Pillsbury’s communications lawyers have published FCC Enforcement Monitor monthly since 1999 to inform our clients of notable FCC enforcement actions against FCC license holders and others. This month’s issue includes:
- TV Station Agrees to $17,500 Consent Decree for Failure to Properly Identify Children’s Programming and Other Violations
- FCC Proposes $22,000 Fine Against Store for Operating Cell Phone Jammer
- Marketing of Unauthorized Radio Frequency Devices Leads to $30,000 Civil Penalty
Failure to Properly Identify Children’s Programming and Related Violations Lead to $17,500 Settlement with FCC
The FCC entered into a Consent Decree with a New Jersey commercial TV station to resolve an investigation into whether the station failed to properly identify children’s programming on-air, failed to provide publishers of program guides with necessary children’s programming information, failed to report these violations in its license renewal application, and failed to provide complete and accurate information in its Children’s Television Programming Reports.
The Children’s Television Act of 1990 introduced an obligation for television broadcast stations to offer programming that meets the educational and informational needs of children, known as “Core Programming.” Section 73.671(c)(5) of the FCC’s Rules expands on this obligation by requiring that broadcasters identify Core Programming by displaying the “E/I” symbol on the television screen throughout the program. Section 73.673 of the Rules requires a commercial broadcast television station to provide the publishers of program guides with “information identifying programming specifically designed to educate and inform children,” including the age group of the intended audience. Finally, Section 73.3526 of the FCC’s Rules requires each commercial broadcast station to prepare and place in its public inspection files a Children’s Television Programming Report for each calendar quarter showing, among other things, the efforts made during that three-month period to serve the educational and informational needs of children.
The station’s license renewal application was filed in January 2015. In reviewing the application, the FCC looked at the station’s previously filed Children’s Television Programming Reports and learned that the station’s second quarter 2010 report indicated that certain Core Programming failed to display the “E/I” symbol. The FCC subsequently sent an informal inquiry to the station requesting an explanation, which eventually led to the station filing an amended license renewal application.
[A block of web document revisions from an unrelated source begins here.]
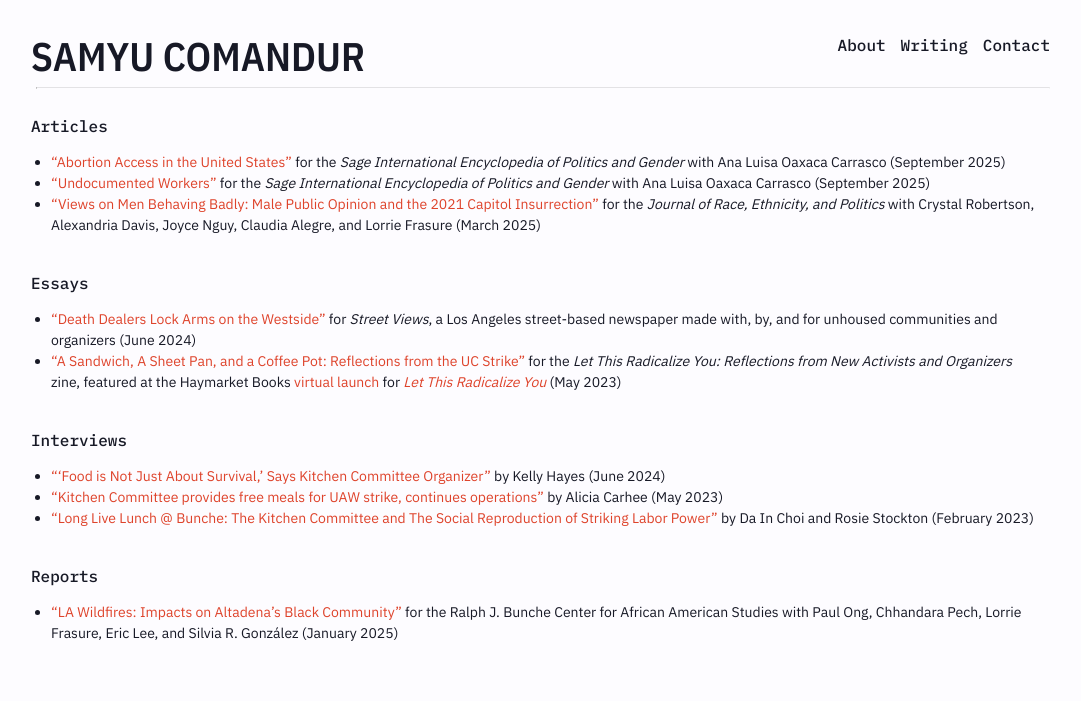
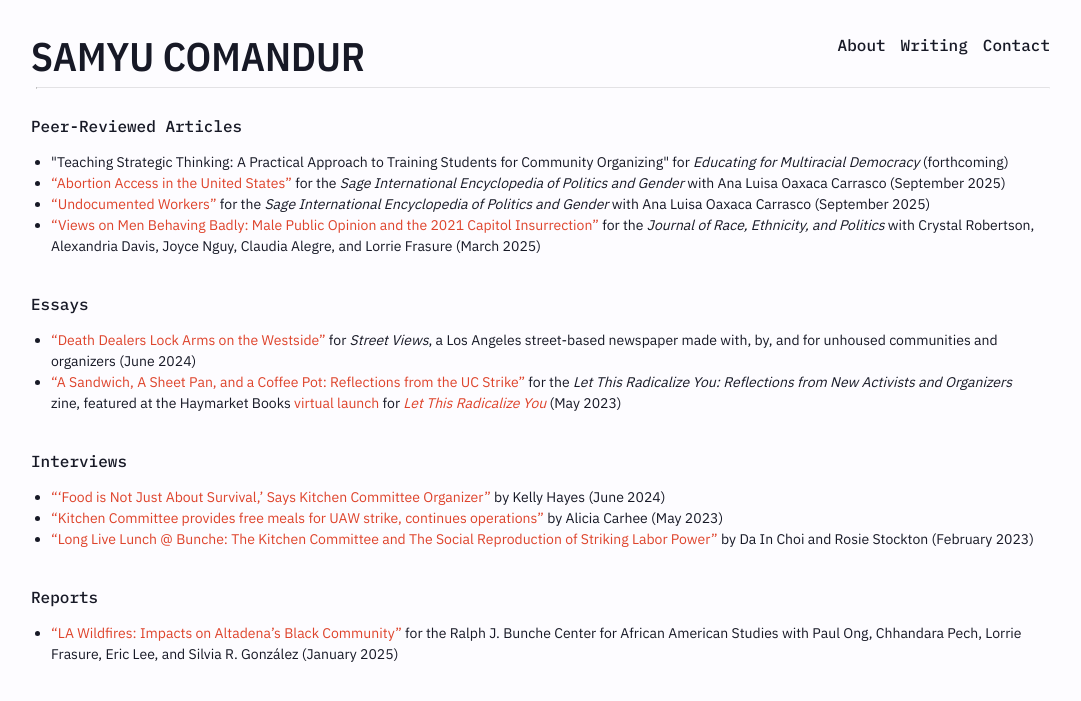
Before and after one commit to samyuc/samyuc.github.io, a Jekyll site: the page built from writing.html, in a window 1280 px wide. Shown: the top 701 px of the page, without its empty margins (97-1178 px from the left). Built offline with Jekyll 4.4.1, drawn with Linux system fonts in a browser that asks for light colours.

Commit message:
added efmd

```diff
--- a/writing.html
+++ b/writing.html
@@ -1,8 +1,10 @@
 ---
 layout: default
 ---
-<section>Articles</section>
+<section>Peer-Reviewed Articles</section>
 <ul><dl>
+<dt><li> "Teaching Strategic Thinking: A Practical Approach to Training Students for
+Community Organizing" for <i>Educating for Multiracial Democracy</i> (forthcoming)</li>
 <dt><li> <a href=https://us.sagepub.com/en-us/nam/the-sage-international-encyclopedia-of-politics-and-gender/book286827>“Abortion Access in the United States”</a> for the <i>Sage International Encyclopedia of Politics and Gender</i> with Ana Luisa Oaxaca Carrasco (September 2025)</li>
 <dt><li> <a href=https://us.sagepub.com/en-us/nam/the-sage-international-encyclopedia-of-politics-and-gender/book286827>“Undocumented Workers”</a> for the <i>Sage International Encyclopedia of Politics and Gender</i> with Ana Luisa Oaxaca Carrasco (September 2025)</li>
 <dt><li> <a href="https://www.cambridge.org/core/journals/journal-of-race-ethnicity-and-politics/article/abs/views-on-men-behaving-badly-male-public-opinion-and-the-2021-capitol-insurrection/1BCD3FECB9540D7ACF8E542AA7DFB451">“Views on Men Behaving Badly: Male Public Opinion and the 2021 Capitol Insurrection”</a> for the <i>Journal of Race, Ethnicity, and Politics</i> with Crystal Robertson, Alexandria Davis, Joyce Nguy, Claudia Alegre, and Lorrie Frasure (March 2025)</li></dd></dt></dl></ul>
```
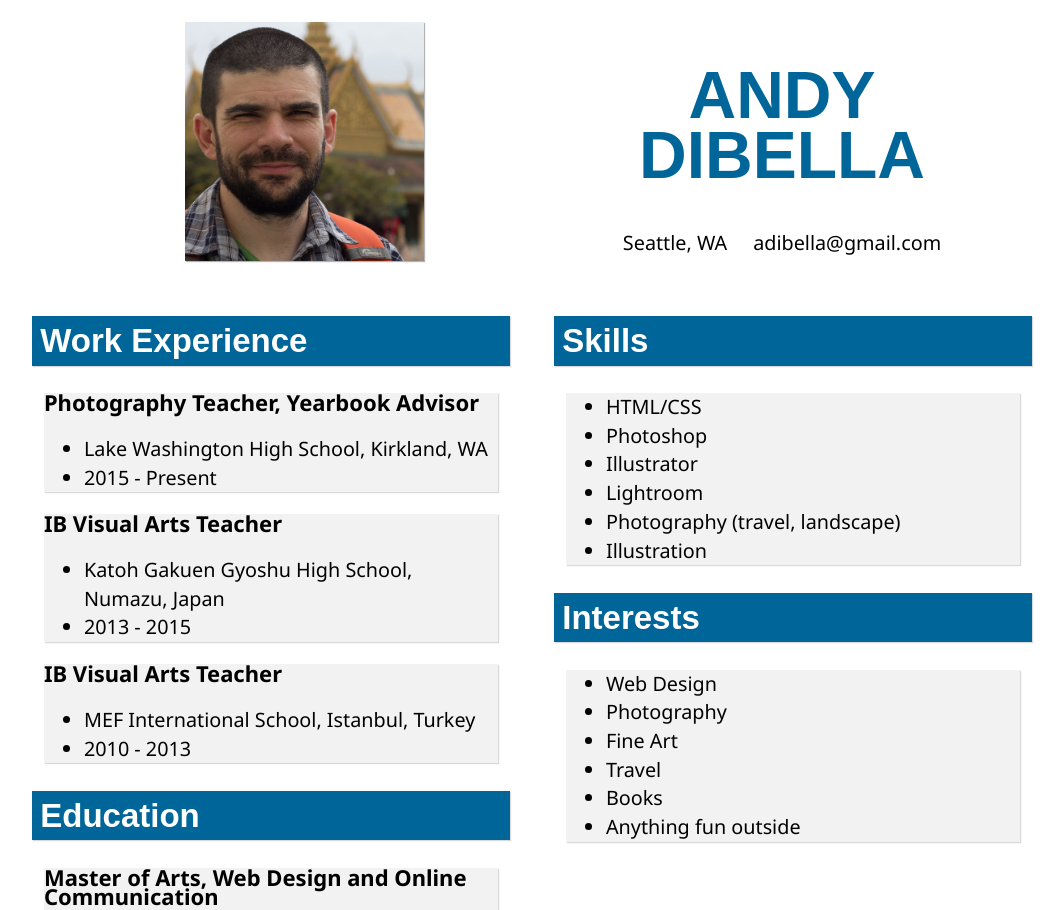
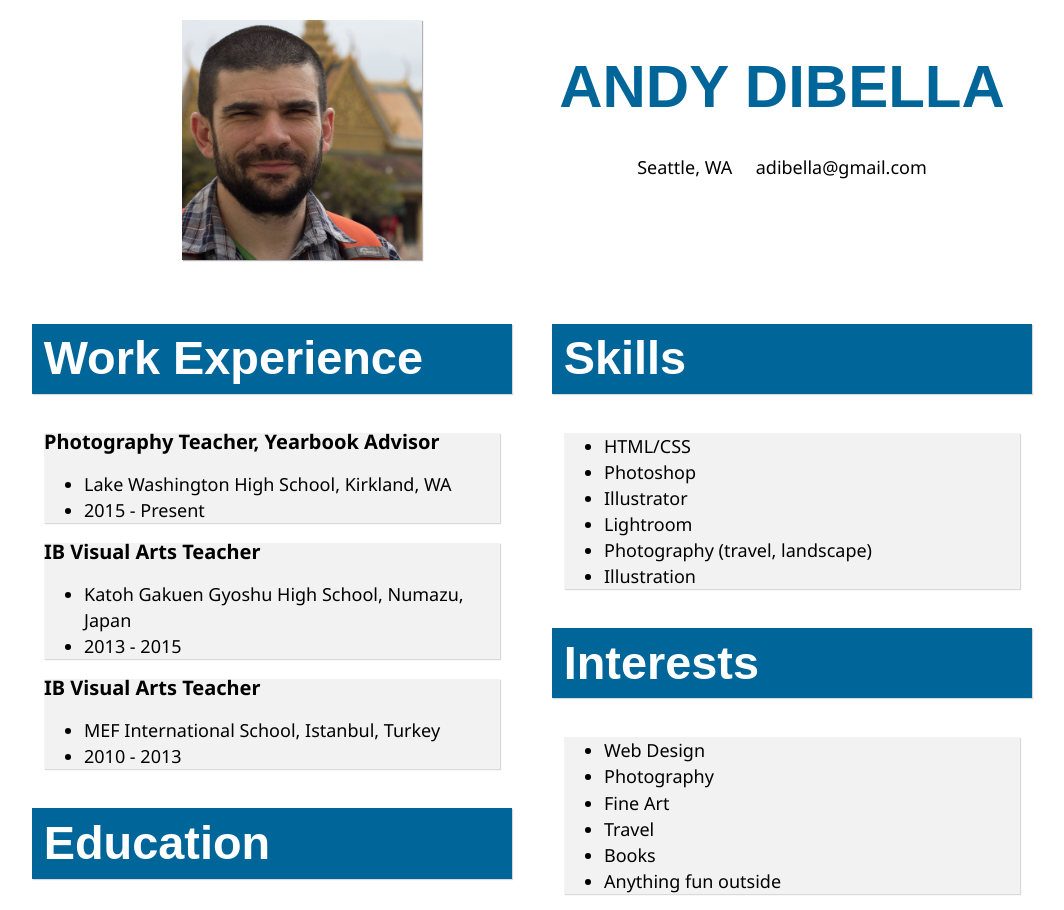
Before and after one commit to adibella/project_resume_dibella_andy, a plain HTML site: page index.html in a window 1280 px wide. Shown: the top 910 px of the page, without its empty margins (108-1172 px from the left). Drawn offline with nearby package versions, Linux system fonts and the light colour scheme; a web font is replaced by a local one.

Commit message:
add fittext jquery plugin

```diff
--- a/index.html
+++ b/index.html
@@ -113,6 +113,7 @@
 
     <script src="https://ajax.googleapis.com/ajax/libs/jquery/2.2.2/jquery.min.js"></script>
     <script src="js/flowtype.js"></script>
+    <script src="js/jquery.fittext.js"></script>
     <script src="js/main.js"></script>
 </body>
 </html>
--- /dev/null
+++ b/js/jquery.fittext.js
@@ -0,0 +1,43 @@
+/*global jQuery */
+/*!
+* FitText.js 1.2
+*
+* Copyright 2011, Dave Rupert http://daverupert.com
+* Released under the WTFPL license
+* http://sam.zoy.org/wtfpl/
+*
+* Date: Thu May 05 14:23:00 2011 -0600
+*/
+
+(function( $ ){
+
+  $.fn.fitText = function( kompressor, options ) {
+
+    // Setup options
+    var compressor = kompressor || 1,
+        settings = $.extend({
+          'minFontSize' : Number.NEGATIVE_INFINITY,
+          'maxFontSize' : Number.POSITIVE_INFINITY
+        }, options);
+
+    return this.each(function(){
+
+      // Store the object
+      var $this = $(this);
+
+      // Resizer() resizes items based on the object width divided by the compressor * 10
+      var resizer = function () {
+        $this.css('font-size', Math.max(Math.min($this.width() / (compressor*10), parseFloat(settings.maxFontSize)), parseFloat(settings.minFontSize)));
+      };
+
+      // Call once to set.
+      resizer();
+
+      // Call on resize. Opera debounces their resize by default.
+      $(window).on('resize.fittext orientationchange.fittext', resizer);
+
+    });
+
+  };
+
+})( jQuery );
--- a/js/main.js
+++ b/js/main.js
@@ -2,16 +2,17 @@ $( document ).ready( function() {
 	$( 'h1' ).addClass( 'namechange' );
 } );
 
-//Nested jQuery plugin
+//FitText jQuery plugin
 
+jQuery( 'h2' ).fitText();
 
 //FlowType jQuery plugin
 $( 'body' ).flowtype( {
 	minimum: 500,
 	maximum: 1200,
 	minFont: 8,
-	maxFont: 22,
-	fontRatio: 30
+	maxFont: 20,
+	fontRatio: 20
 } );
 
 
```
Also changed, not shown: 1 other file.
In its amended application, the station conceded that it: (1) failed to display the “E/I” symbol during certain Core Programming aired on its multicast streams between the fourth quarter of 2009 and the second quarter of 2015; (2) failed to provide the publishers of program guides the necessary children’s programming information between the second quarter of 2007 and the third quarter of 2016; and (3) failed to provide complete and accurate Children’s Television Programming Reports between the second quarter of 2007 and the fourth quarter of 2016. The amended application also revealed that the station failed to disclose these violations in its 2015 license renewal application.
To resolve the investigation of these violations, the station subsequently entered into a Consent Decree with the FCC under which the station: (1) admitted liability for the violations; (2) agreed to make a $17,500 settlement payment; and (3) agreed to implement a three-year compliance plan to ensure future compliance. The FCC stated that it would grant the station’s license renewal application conditioned upon the station “fully and timely satisfying its obligation to make the Settlement payment….”
Texas Store Faces $22,000 Fine for Operating Cell Phone Jammer
The FCC proposed a $22,000 fine against a Texas store for operating a cell phone jammer.
Section 301 of the Communications Act bans the use or operation of “any apparatus for the transmission of energy or communications or signals by radio” without a license. Section 302(b) of the Act states that “[n]o person shall manufacture, import, sell, offer for sale, or ship devices or home electronic equipment and systems, or use devices, which fail to comply with regulations promulgated pursuant to this section.” And Section 333 of the Act provides that “[n]o person shall willfully or maliciously interfere with or cause interference to any radio communications of any station licensed or authorized by or under this Act or operated by the United States Government.” Continue reading →